As with anything, the club listens to the fans, so that support is well appreciated on our end.

GS: Wherever there’s trouble, we’ll be there! (Causing it.)

We’ve been in the periphery of the TF comics over the course of the last year, with dialogue tweaks and other suggestions to stories not yet told. I kinda hounded Pete to throw “Ponderous, slaggin’ ponderous” into “Shattered Glass”. The upcoming G.I. Joe comics we’ve done for FP were actually a lot of fun to write, and a really refreshing change of pace on several levels. (I’d also like to note that one of the responses to the first issue’s story and cast outline on the Joe forums was “No Duke or Snake-Eyes? I’m in!” That made me smile.)

AS: Thank you for your time, and your answers!

TT: Thank you for the opportunity.

GS: May the forces of evil become confused on the way to your doorstep.


The duo was also kind enough to share a few images with us. The first two are the covers from Direct to Cobra issues #1 and 2, the last image is a preview of what's to come in the next Club prose story, "Eye in the Sky"!

DTC #1 DTC #2 Eye in the Sky

Click the above thumbnails for the full-size images. Pencils and inks for the cover to DTC #1 by Dan Khanna, colors by Thomas Deer. Pencils and inks for the cover to DTC #2 by Tim Seeley, colors by Thomas Deer. Art for Eye in the Sky by Tom Whalen.
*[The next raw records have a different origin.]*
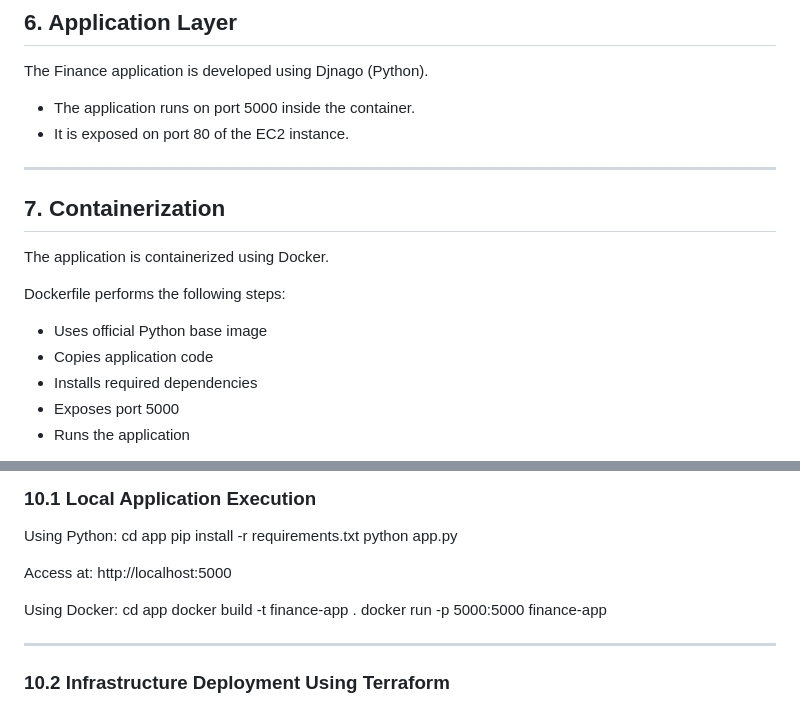
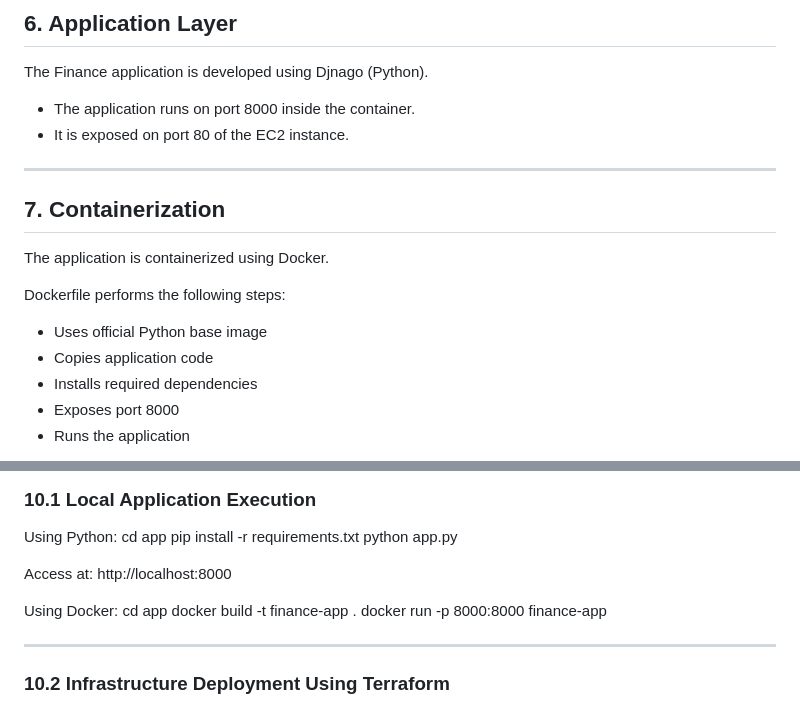
Before and after one commit to tarang12012/finance-iac-project, a Markdown page: README.md, 2 parts joined by grey strips. GitHub-like rendering.

Commit message:
Change application port references to 8000
Updated application port from 5000 to 8000 in README.

```diff
--- a/README.md
+++ b/README.md
@@ -76,7 +84,7 @@ The infrastructure is provisioned using Terraform and includes:
 
 The Finance application is developed using Djnago (Python).
 
-- The application runs on port 5000 inside the container.
+- The application runs on port 8000 inside the container.
 - It is exposed on port 80 of the EC2 instance.
 
 
@@ -92,7 +100,7 @@ Dockerfile performs the following steps:
 - Uses official Python base image
 - Copies application code
 - Installs required dependencies
-- Exposes port 5000
+- Exposes port 8000
 - Runs the application
 
 Port Mapping:
@@ -138,12 +154,12 @@ pip install -r requirements.txt
 python app.py
 
 Access at:
-http://localhost:5000
+http://localhost:8000
 
 Using Docker:
 cd app
 docker build -t finance-app .
-docker run -p 5000:5000 finance-app
+docker run -p 8000:8000 finance-app
 
 ---
 
```
Also changed, not shown: other parts of README.md (+17 -1 lines).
And once again we give our thanks to Greg Sepelak and Trent Troop for sharing with us their valuable time!